***** Provided material

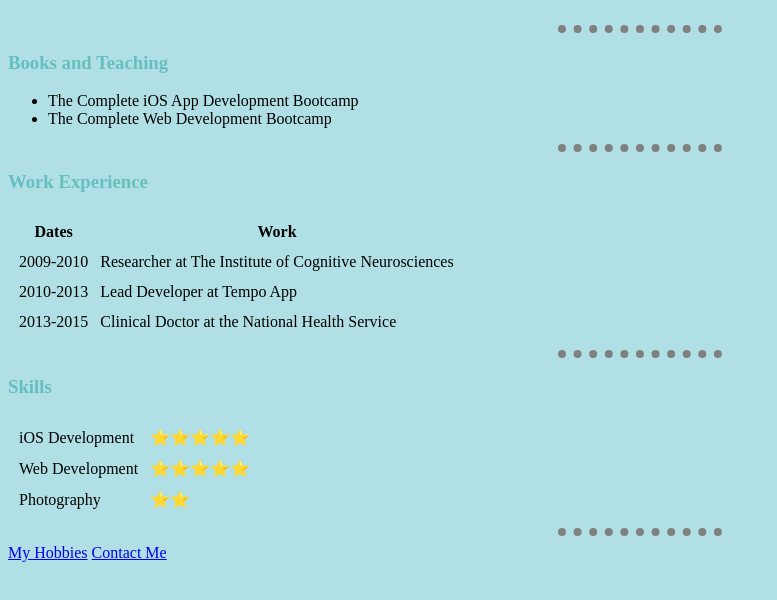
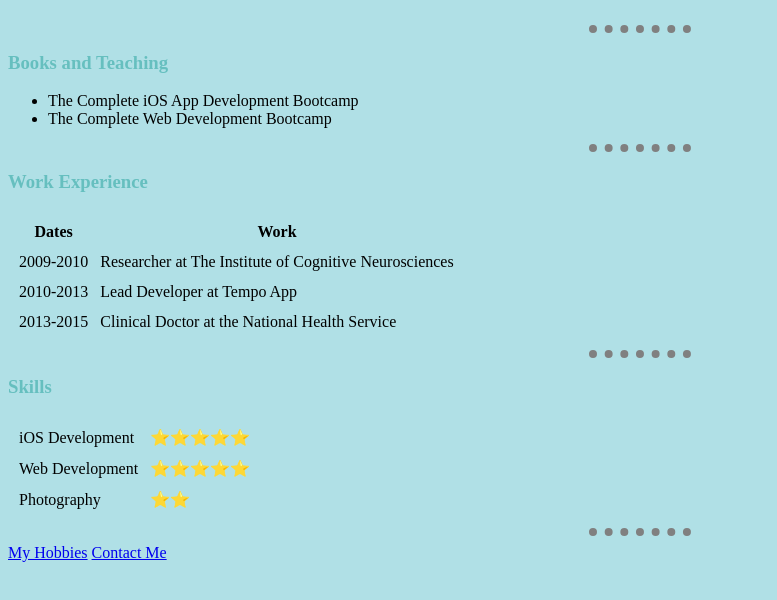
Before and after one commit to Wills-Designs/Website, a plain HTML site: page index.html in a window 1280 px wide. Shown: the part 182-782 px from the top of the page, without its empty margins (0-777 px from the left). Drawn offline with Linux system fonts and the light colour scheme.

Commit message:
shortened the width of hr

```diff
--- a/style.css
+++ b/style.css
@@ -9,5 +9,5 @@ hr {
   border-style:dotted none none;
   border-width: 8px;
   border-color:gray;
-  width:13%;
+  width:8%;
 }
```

**********

# Exercise directions:
Exactly repeat the data above; the pictures do not belong in your copy.

# Written solution:
Before and after one commit to Wills-Designs/Website, a plain HTML site: page index.html in a window 1280 px wide. Shown: the part 182-782 px from the top of the page, without its empty margins (0-777 px from the left). Drawn offline with Linux system fonts and the light colour scheme.

Commit message:
shortened the width of hr

```diff
--- a/style.css
+++ b/style.css
@@ -9,5 +9,5 @@ hr {
   border-style:dotted none none;
   border-width: 8px;
   border-color:gray;
-  width:13%;
+  width:8%;
 }
```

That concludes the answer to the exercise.